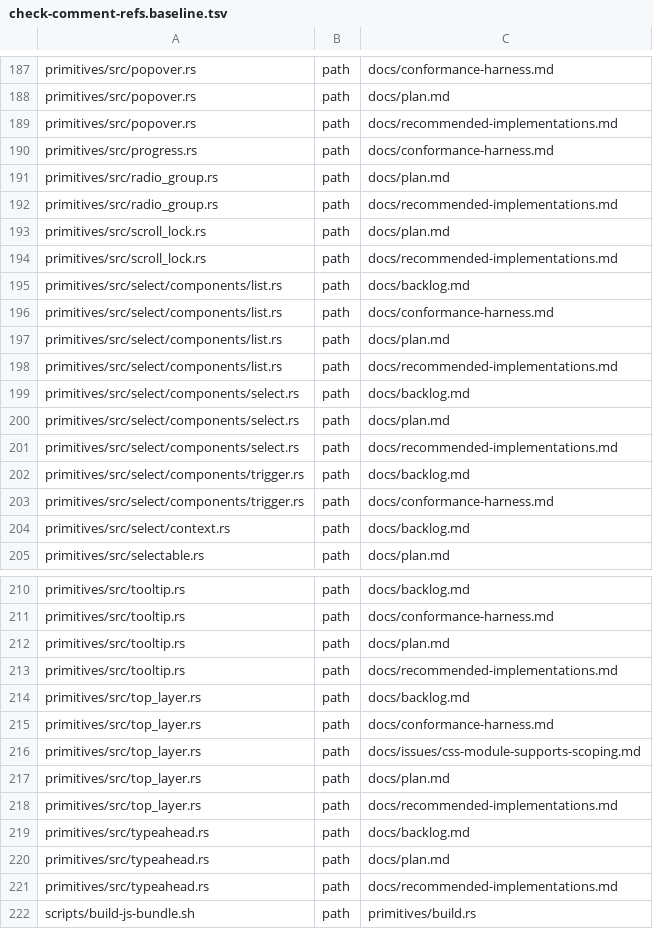
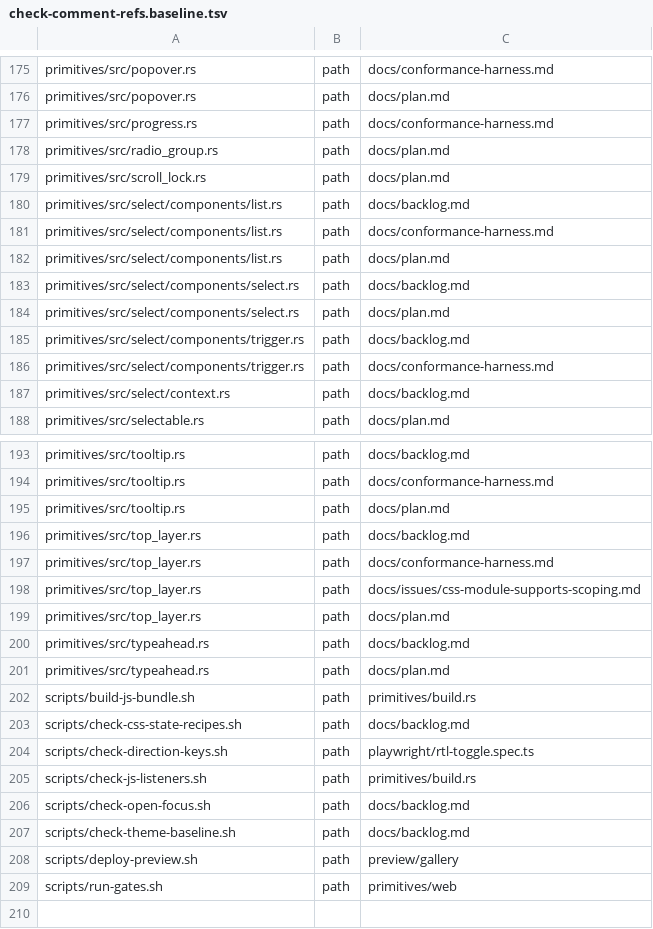
Before and after one commit to MentalGear/shadcn-dioxus, a TSV file: scripts/check-comment-refs.baseline.tsv, drawn as a sheet; only a part is shown, gaps mark what is left out; the shorter side is filled out with more unchanged rows; the diff covers the shown part only; the diff names each change by its address in the sheet, - before the commit and + after, or states it on an @@ line.

```diff
--- a/scripts/check-comment-refs.baseline.tsv
+++ b/scripts/check-comment-refs.baseline.tsv
-row 189: primitives/src/popover.rs | path | docs/recommended-implementations.md
-row 192: primitives/src/radio_group.rs | path | docs/recommended-implementations.md
-row 194: primitives/src/scroll_lock.rs | path | docs/recommended-implementations.md
-row 198: primitives/src/select/components/list.rs | path | docs/recommended-implementations.md
-row 201: primitives/src/select/components/select.rs | path | docs/recommended-implementations.md
-row 213: primitives/src/tooltip.rs | path | docs/recommended-implementations.md
-row 218: primitives/src/top_layer.rs | path | docs/recommended-implementations.md
-row 221: primitives/src/typeahead.rs | path | docs/recommended-implementations.md
```
Also changed, not shown: 12 removed rows elsewhere in this file, 47 other files.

--------------------

Exercise directions:
Print the listing verbatim, images excluded.

Response to the exercise:
Before and after one commit to MentalGear/shadcn-dioxus, a TSV file: scripts/check-comment-refs.baseline.tsv, drawn as a sheet; only a part is shown, gaps mark what is left out; the shorter side is filled out with more unchanged rows; the diff covers the shown part only; the diff names each change by its address in the sheet, - before the commit and + after, or states it on an @@ line.

```diff
--- a/scripts/check-comment-refs.baseline.tsv
+++ b/scripts/check-comment-refs.baseline.tsv
-row 189: primitives/src/popover.rs | path | docs/recommended-implementations.md
-row 192: primitives/src/radio_group.rs | path | docs/recommended-implementations.md
-row 194: primitives/src/scroll_lock.rs | path | docs/recommended-implementations.md
-row 198: primitives/src/select/components/list.rs | path | docs/recommended-implementations.md
-row 201: primitives/src/select/components/select.rs | path | docs/recommended-implementations.md
-row 213: primitives/src/tooltip.rs | path | docs/recommended-implementations.md
-row 218: primitives/src/top_layer.rs | path | docs/recommended-implementations.md
-row 221: primitives/src/typeahead.rs | path | docs/recommended-implementations.md
```
Also changed, not shown: 12 removed rows elsewhere in this file, 47 other files.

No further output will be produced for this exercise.